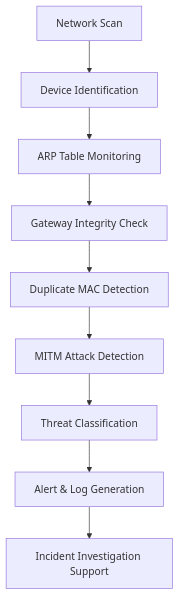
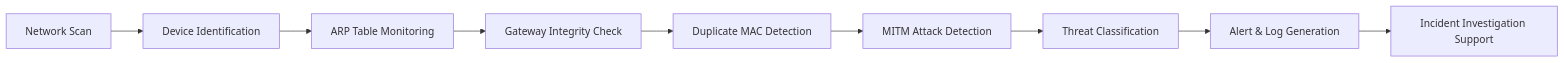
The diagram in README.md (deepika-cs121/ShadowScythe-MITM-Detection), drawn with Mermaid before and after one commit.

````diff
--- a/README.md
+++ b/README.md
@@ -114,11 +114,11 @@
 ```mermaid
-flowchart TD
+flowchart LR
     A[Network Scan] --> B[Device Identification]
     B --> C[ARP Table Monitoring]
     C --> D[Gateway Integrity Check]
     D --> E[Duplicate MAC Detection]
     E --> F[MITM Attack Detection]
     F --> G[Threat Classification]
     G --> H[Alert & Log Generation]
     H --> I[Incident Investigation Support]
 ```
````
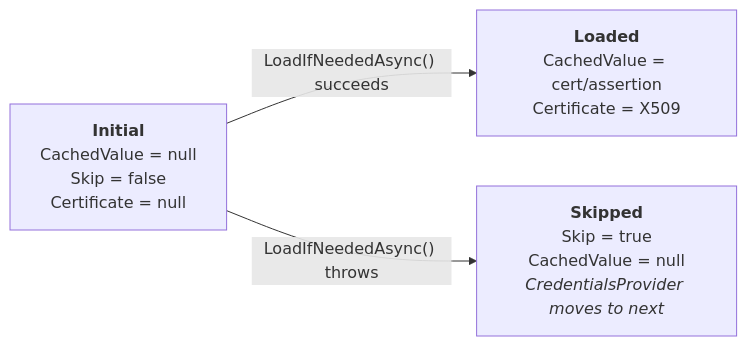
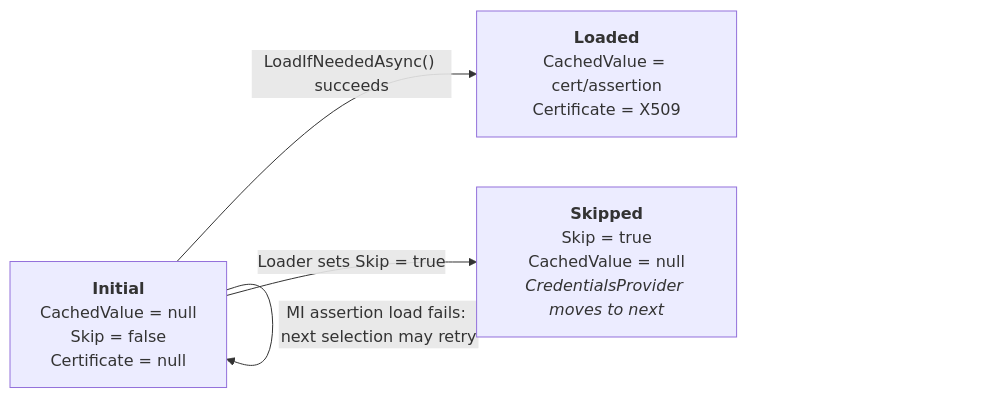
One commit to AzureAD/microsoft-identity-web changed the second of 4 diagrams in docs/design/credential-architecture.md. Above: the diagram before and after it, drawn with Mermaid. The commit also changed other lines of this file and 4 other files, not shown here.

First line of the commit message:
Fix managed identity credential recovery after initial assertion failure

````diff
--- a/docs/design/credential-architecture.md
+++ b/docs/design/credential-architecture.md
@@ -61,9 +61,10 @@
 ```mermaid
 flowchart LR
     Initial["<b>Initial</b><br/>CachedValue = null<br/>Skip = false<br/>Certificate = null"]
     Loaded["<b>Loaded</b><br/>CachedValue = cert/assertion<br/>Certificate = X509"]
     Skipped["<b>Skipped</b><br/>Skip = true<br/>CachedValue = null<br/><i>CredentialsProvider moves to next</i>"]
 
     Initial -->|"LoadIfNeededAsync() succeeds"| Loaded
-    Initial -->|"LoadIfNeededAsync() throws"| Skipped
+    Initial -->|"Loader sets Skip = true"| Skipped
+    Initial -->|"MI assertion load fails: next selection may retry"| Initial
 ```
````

**Description of the task:**
Taking the material above as a whole, how many of its lines contain "with"? The reply should be that number alone.

**Written reply:**
2